*Work order*
The listing below should be printed again word for word, without any images.

------ Data to examine

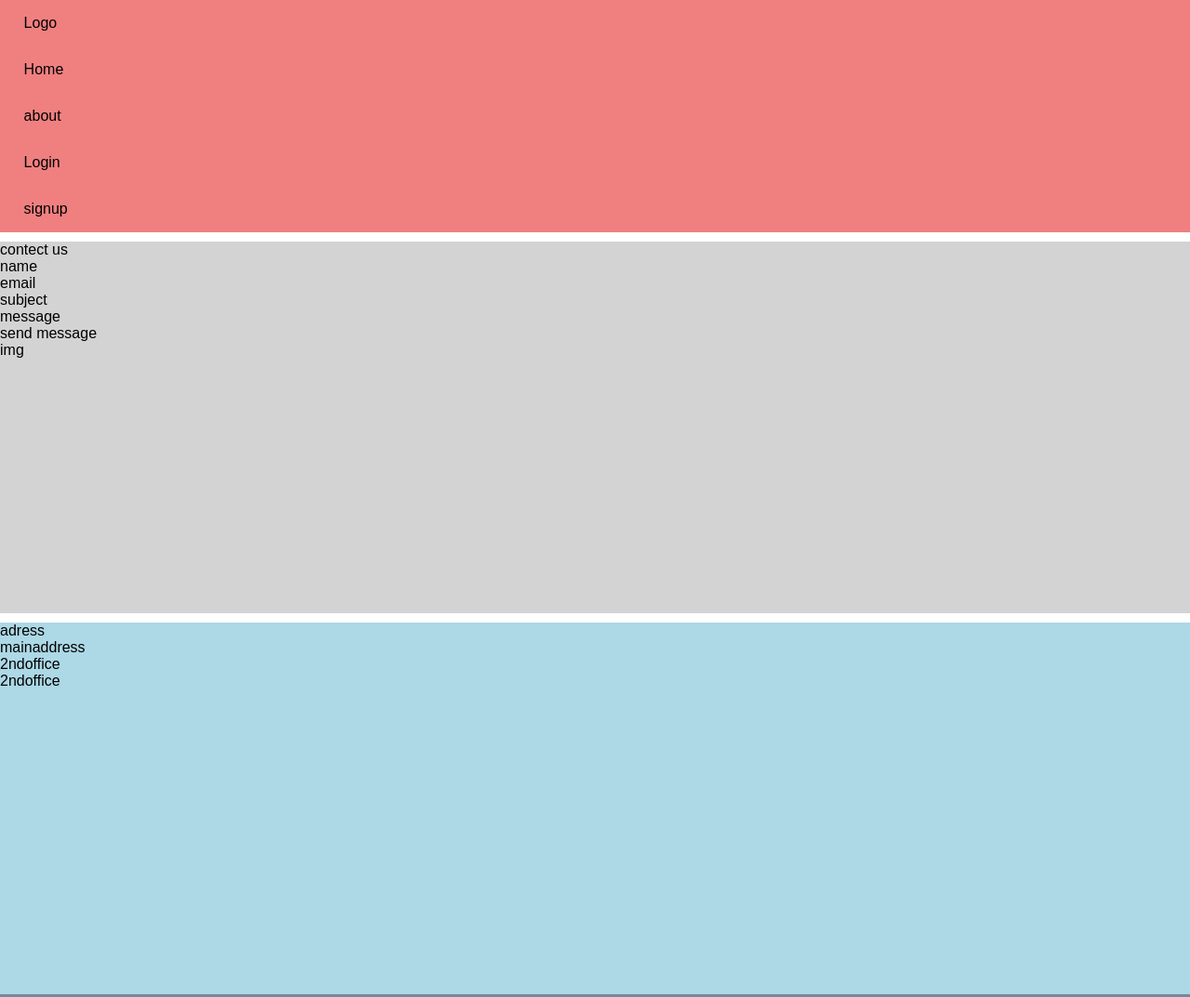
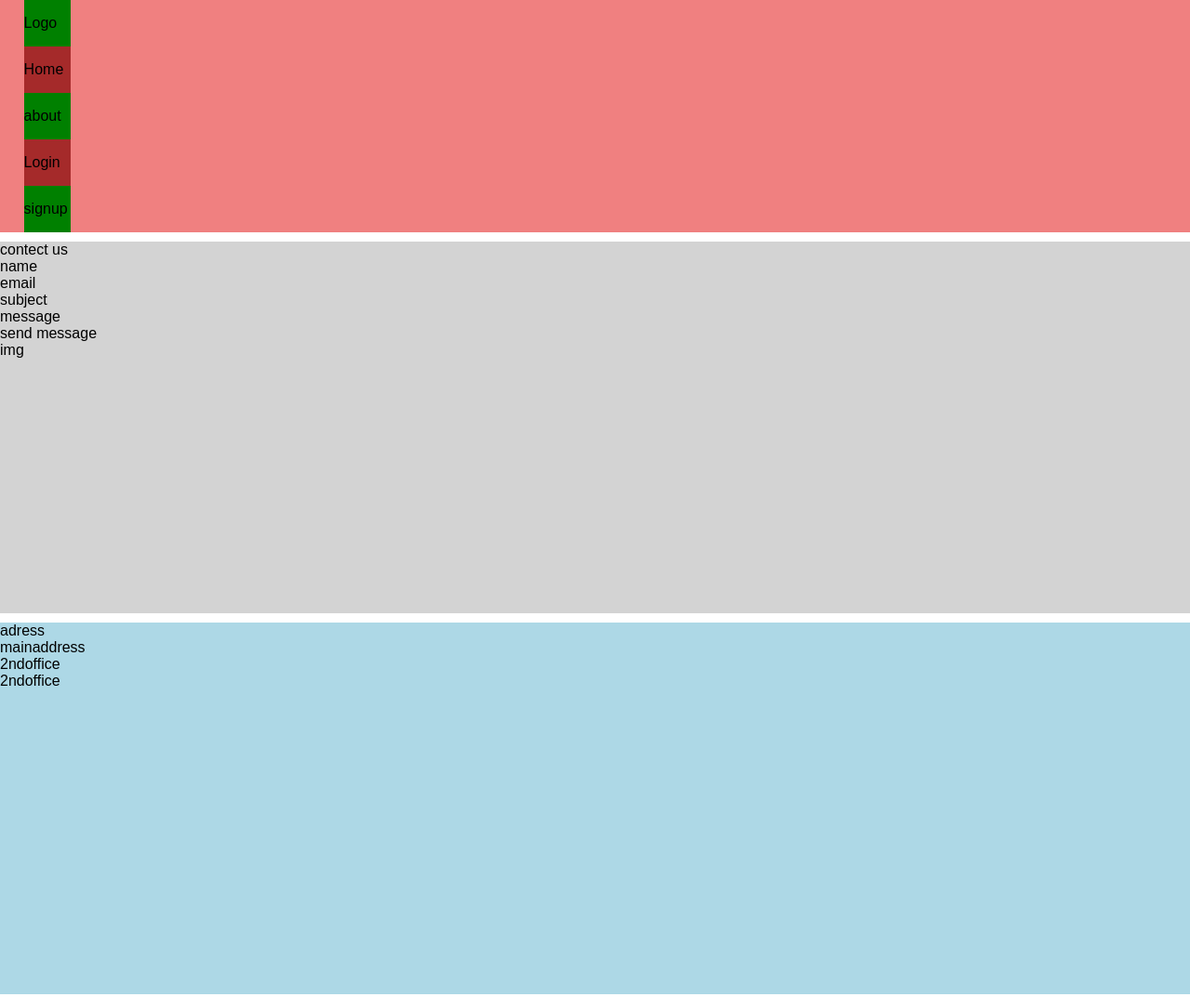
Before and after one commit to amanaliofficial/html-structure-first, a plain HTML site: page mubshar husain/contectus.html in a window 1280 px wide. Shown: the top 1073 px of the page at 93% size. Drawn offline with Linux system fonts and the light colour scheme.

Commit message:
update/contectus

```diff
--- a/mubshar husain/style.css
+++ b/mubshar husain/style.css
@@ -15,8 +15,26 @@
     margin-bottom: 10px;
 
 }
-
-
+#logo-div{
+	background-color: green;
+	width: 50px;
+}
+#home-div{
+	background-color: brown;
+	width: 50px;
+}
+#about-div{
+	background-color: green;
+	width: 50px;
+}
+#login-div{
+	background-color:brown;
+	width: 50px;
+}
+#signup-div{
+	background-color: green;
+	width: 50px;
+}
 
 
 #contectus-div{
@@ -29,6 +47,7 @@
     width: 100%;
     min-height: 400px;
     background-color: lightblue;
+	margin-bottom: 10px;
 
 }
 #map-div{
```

------------

*Completed exercise*
Before and after one commit to amanaliofficial/html-structure-first, a plain HTML site: page mubshar husain/contectus.html in a window 1280 px wide. Shown: the top 1073 px of the page at 93% size. Drawn offline with Linux system fonts and the light colour scheme.

Commit message:
update/contectus

```diff
--- a/mubshar husain/style.css
+++ b/mubshar husain/style.css
@@ -15,8 +15,26 @@
     margin-bottom: 10px;
 
 }
-
-
+#logo-div{
+	background-color: green;
+	width: 50px;
+}
+#home-div{
+	background-color: brown;
+	width: 50px;
+}
+#about-div{
+	background-color: green;
+	width: 50px;
+}
+#login-div{
+	background-color:brown;
+	width: 50px;
+}
+#signup-div{
+	background-color: green;
+	width: 50px;
+}
 
 
 #contectus-div{
@@ -29,6 +47,7 @@
     width: 100%;
     min-height: 400px;
     background-color: lightblue;
+	margin-bottom: 10px;
 
 }
 #map-div{
```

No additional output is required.